## Task description
Select the lines of the records containing the word "href" and list them.

(Front-end code edit data)
>>>>

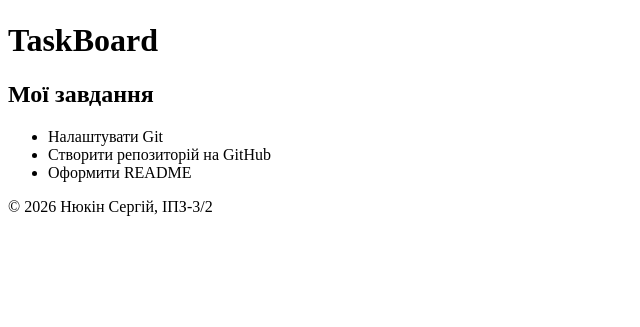
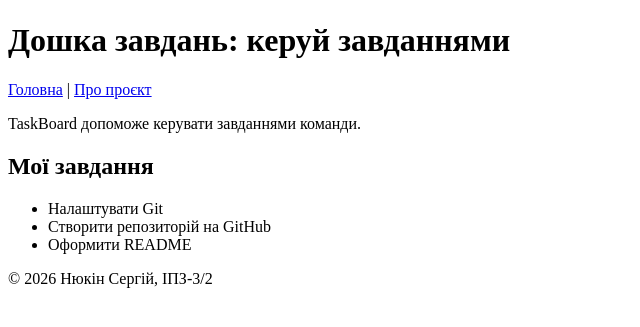
Before and after one commit to Sigma-sergay/taskboard, a plain HTML site: page index.html in a window 1280 px wide. Shown: the part 75-402 px from the top of the page, without its empty margins (0-640 px from the left). Drawn offline with Linux system fonts and the light colour scheme.

Commit message:
Додати опис проєкту і навігацію на головну

```diff
--- a/index.html
+++ b/index.html
@@ -8,9 +8,14 @@
 <body>
   <header>
     <img src="images/logo.png" alt="Логотип TaskBoard" width="64" height="64">
-    <h1>TaskBoard</h1>
+    <h1>Дошка завдань: керуй завданнями</h1>
+    <nav>
+      <a href="index.html">Головна</a> |
+      <a href="about.html">Про проєкт</a>
+    </nav>
   </header>
   <main>
+    <p>TaskBoard допоможе керувати завданнями команди.</p>
     <h2>Мої завдання</h2>
     <ul>
       <li>Налаштувати Git</li>
```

<<<<

## Exercise output
+      <a href="index.html">Головна</a> |
+      <a href="about.html">Про проєкт</a>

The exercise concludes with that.